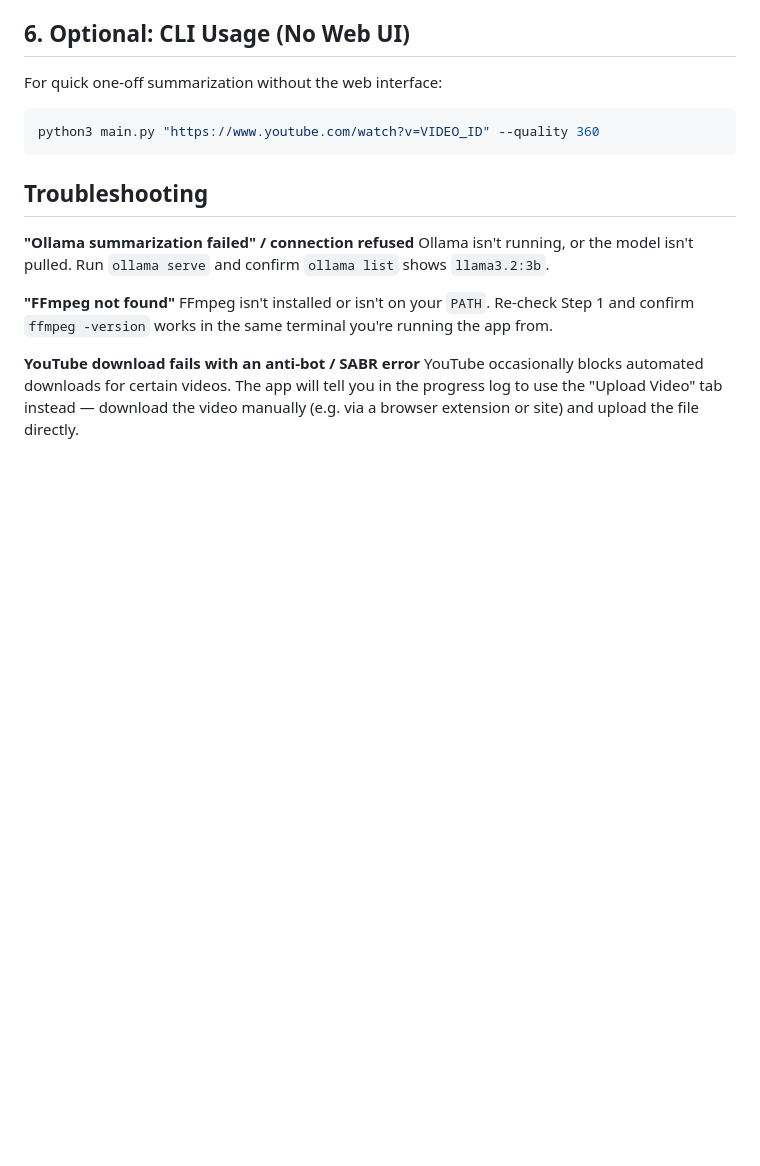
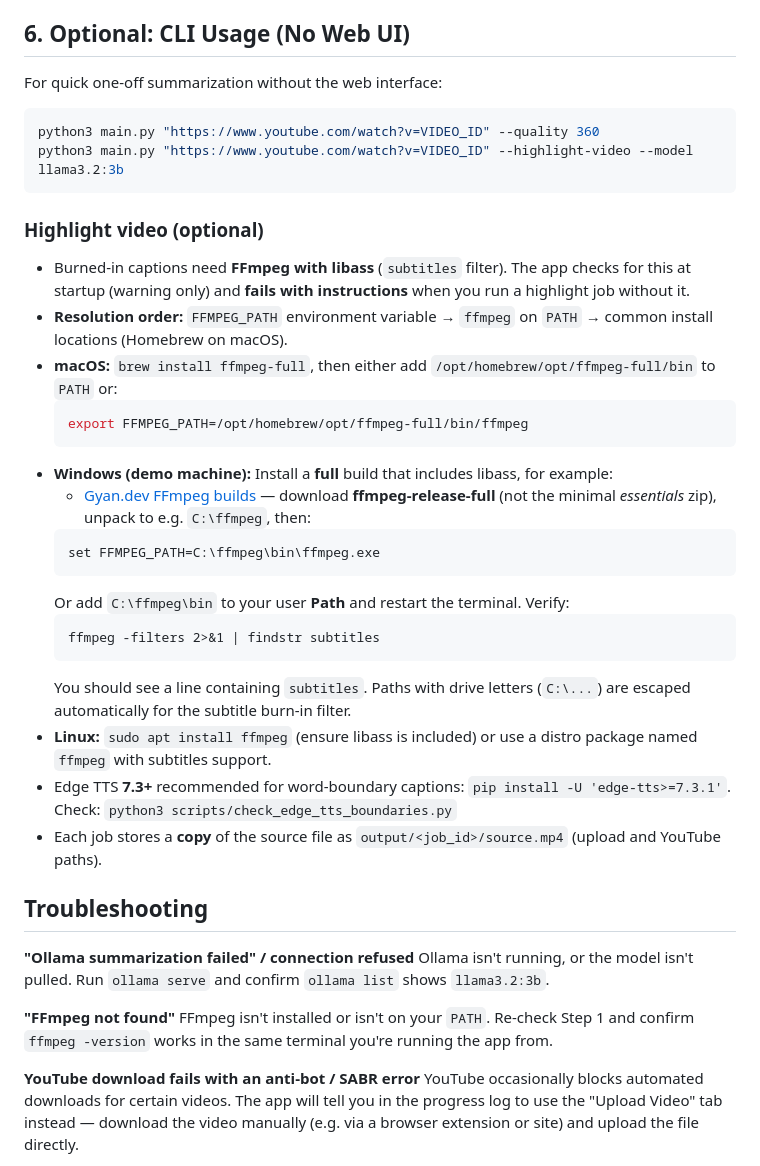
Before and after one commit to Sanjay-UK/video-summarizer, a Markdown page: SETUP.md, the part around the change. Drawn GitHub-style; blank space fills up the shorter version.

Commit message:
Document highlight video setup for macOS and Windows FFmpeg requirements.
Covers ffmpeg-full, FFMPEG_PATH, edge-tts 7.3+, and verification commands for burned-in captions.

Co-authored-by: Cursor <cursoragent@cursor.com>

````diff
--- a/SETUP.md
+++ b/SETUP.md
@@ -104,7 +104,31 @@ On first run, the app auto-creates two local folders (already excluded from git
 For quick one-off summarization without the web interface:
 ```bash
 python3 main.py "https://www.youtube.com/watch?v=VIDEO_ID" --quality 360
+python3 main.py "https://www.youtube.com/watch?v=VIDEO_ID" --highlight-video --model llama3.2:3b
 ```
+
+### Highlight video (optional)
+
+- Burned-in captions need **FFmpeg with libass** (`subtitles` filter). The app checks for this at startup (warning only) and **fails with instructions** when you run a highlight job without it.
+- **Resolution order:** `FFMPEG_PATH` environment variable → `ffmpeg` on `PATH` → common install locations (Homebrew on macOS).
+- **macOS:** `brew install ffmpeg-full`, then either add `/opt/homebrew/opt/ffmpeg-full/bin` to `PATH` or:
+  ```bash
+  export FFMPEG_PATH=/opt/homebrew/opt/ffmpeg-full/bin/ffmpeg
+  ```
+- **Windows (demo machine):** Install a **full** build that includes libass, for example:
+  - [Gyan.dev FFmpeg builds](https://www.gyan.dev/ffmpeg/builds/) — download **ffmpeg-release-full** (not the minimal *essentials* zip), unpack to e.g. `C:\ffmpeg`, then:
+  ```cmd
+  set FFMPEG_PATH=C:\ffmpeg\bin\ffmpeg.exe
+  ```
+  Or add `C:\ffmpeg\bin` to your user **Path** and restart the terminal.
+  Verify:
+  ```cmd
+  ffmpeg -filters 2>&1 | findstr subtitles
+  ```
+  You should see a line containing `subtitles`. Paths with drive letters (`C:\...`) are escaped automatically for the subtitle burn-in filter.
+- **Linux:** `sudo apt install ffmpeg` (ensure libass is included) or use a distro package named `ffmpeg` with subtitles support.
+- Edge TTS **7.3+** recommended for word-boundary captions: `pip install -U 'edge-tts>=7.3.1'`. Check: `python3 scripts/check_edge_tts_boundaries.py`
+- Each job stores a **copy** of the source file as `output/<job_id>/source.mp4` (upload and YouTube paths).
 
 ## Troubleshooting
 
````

++++++

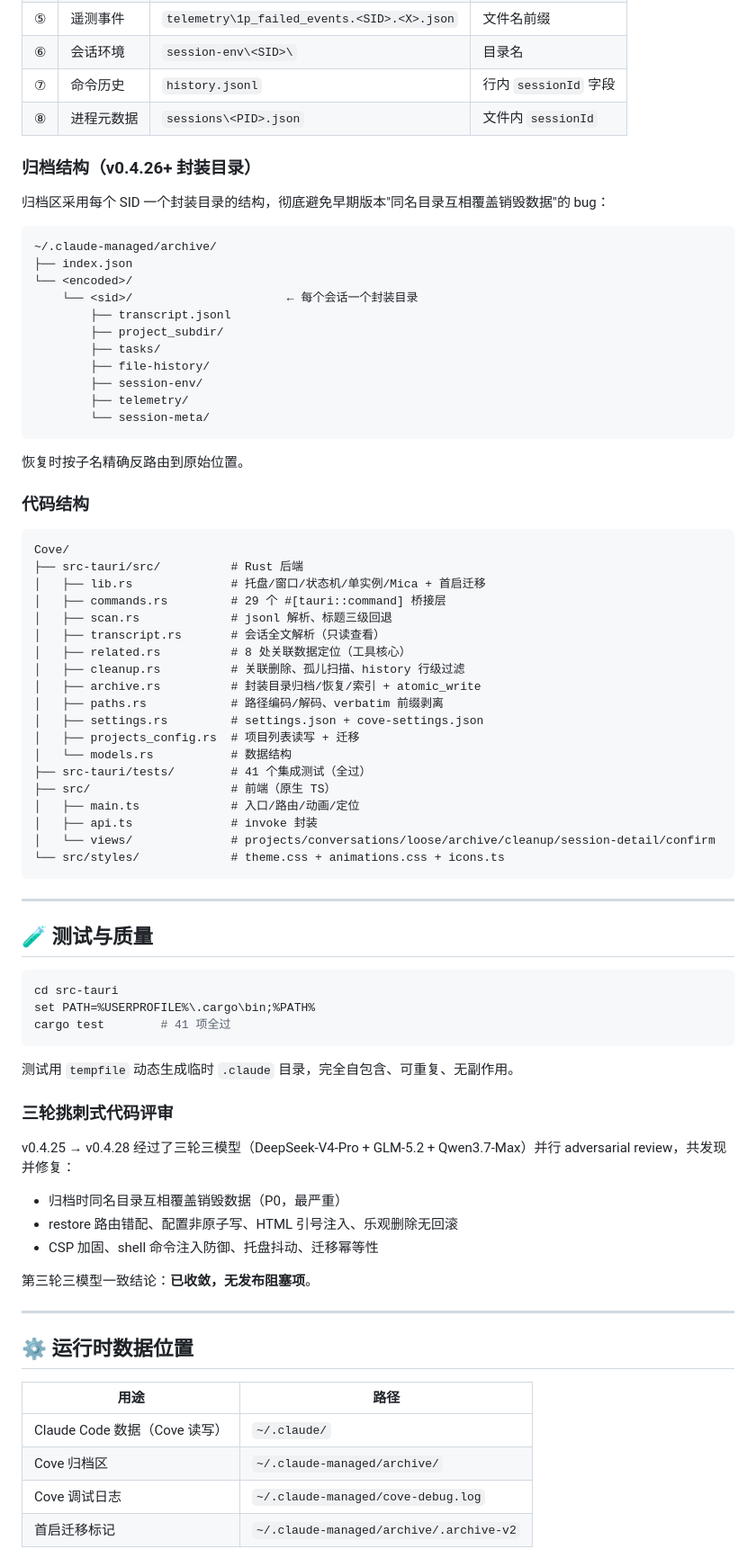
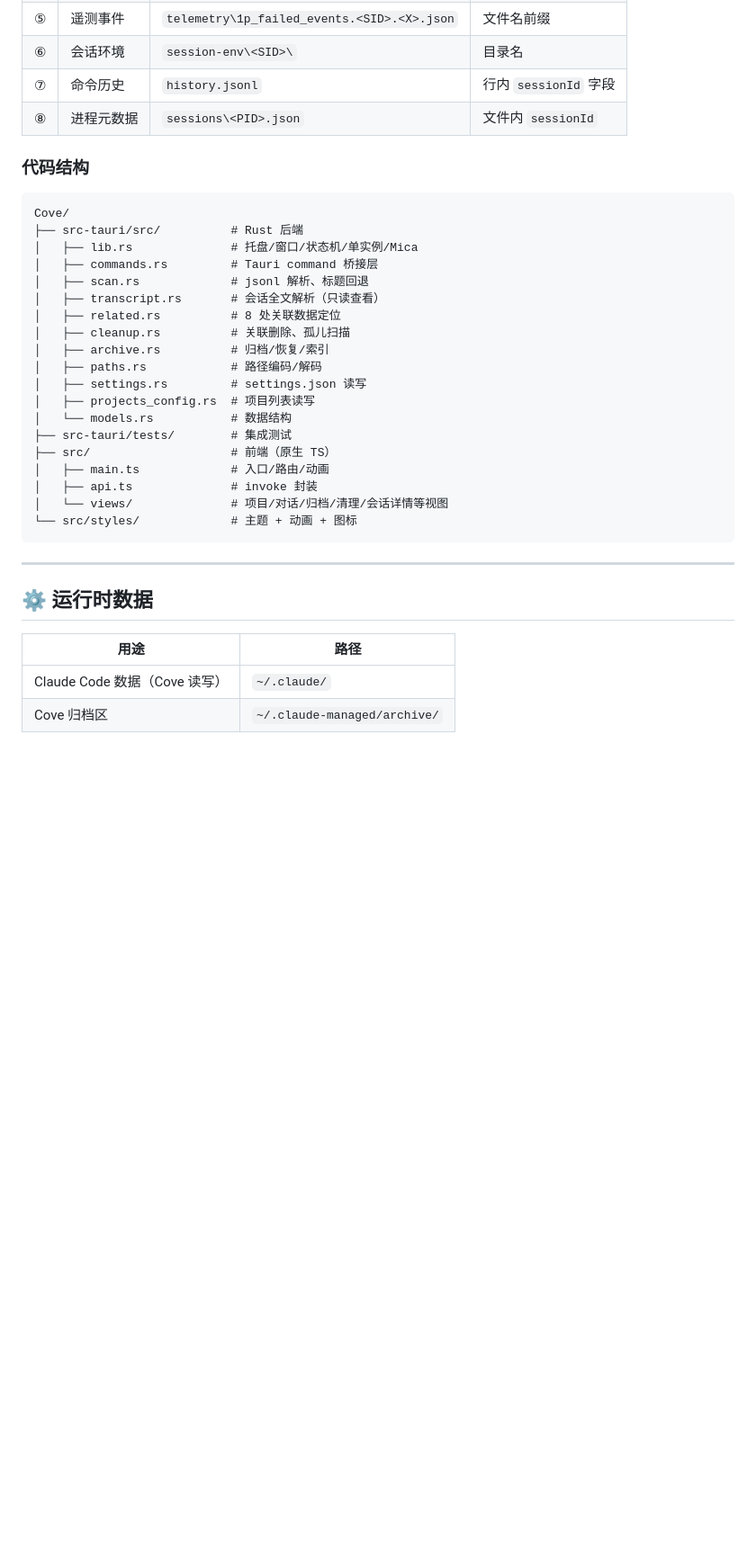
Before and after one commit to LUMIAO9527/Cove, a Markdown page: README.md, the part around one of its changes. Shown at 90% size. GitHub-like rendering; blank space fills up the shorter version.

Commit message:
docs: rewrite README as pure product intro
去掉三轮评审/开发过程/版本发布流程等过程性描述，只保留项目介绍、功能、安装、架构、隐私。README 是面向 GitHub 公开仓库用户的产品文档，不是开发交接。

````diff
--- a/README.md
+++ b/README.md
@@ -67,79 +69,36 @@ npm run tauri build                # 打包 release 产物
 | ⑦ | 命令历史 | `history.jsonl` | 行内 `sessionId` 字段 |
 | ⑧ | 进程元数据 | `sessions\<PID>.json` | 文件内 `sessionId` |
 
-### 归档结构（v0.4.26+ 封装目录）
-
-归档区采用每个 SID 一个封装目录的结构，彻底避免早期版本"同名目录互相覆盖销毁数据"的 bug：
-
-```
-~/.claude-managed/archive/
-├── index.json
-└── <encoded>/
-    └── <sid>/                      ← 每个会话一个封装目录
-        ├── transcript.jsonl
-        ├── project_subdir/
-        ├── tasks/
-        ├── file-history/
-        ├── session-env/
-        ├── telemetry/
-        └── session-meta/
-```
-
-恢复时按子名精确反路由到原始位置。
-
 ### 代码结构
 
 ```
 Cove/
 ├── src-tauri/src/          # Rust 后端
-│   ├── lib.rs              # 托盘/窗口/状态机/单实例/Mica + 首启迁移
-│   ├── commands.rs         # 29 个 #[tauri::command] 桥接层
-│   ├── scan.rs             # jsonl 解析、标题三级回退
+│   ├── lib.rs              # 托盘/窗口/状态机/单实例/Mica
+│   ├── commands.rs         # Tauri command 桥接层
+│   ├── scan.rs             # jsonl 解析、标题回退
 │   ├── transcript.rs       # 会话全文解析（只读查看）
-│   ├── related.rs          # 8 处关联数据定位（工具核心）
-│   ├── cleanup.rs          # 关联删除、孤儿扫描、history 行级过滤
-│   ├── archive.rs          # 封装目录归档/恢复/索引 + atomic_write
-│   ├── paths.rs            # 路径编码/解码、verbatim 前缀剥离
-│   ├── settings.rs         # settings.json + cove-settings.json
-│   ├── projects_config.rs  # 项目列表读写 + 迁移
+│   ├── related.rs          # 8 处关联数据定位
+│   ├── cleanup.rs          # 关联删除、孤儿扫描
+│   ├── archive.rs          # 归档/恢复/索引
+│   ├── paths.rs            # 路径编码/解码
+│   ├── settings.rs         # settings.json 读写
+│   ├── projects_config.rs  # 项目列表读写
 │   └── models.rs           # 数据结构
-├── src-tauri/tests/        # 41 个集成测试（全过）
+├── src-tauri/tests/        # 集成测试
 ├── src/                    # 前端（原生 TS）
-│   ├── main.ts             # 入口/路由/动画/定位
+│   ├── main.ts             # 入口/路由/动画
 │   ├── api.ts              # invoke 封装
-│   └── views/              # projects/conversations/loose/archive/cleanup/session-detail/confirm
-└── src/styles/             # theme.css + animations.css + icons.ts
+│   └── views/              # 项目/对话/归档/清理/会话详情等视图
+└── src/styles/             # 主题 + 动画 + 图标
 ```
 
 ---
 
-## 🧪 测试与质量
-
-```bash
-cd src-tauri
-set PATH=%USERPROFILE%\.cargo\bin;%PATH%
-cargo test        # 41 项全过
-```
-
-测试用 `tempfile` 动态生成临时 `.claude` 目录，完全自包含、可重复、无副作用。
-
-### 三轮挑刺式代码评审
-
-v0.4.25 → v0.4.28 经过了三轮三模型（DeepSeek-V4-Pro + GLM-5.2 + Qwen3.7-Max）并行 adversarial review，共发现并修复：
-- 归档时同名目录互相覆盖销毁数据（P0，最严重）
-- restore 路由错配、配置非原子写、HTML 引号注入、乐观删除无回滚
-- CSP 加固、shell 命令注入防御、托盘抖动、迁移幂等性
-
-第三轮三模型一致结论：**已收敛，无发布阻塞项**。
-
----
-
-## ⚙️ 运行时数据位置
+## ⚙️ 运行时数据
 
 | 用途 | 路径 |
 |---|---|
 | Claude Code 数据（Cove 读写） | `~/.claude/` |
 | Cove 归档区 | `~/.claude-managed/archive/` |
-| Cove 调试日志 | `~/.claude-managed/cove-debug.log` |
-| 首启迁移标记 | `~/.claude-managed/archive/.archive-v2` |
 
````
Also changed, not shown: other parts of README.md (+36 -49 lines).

++++++

Out of the records above, pick each line that contains the string "claude".

-~/.claude-managed/archive/
-测试用 `tempfile` 动态生成临时 `.claude` 目录，完全自包含、可重复、无副作用。
 | Claude Code 数据（Cove 读写） | `~/.claude/` |
 | Cove 归档区 | `~/.claude-managed/archive/` |
-| Cove 调试日志 | `~/.claude-managed/cove-debug.log` |
-| 首启迁移标记 | `~/.claude-managed/archive/.archive-v2` |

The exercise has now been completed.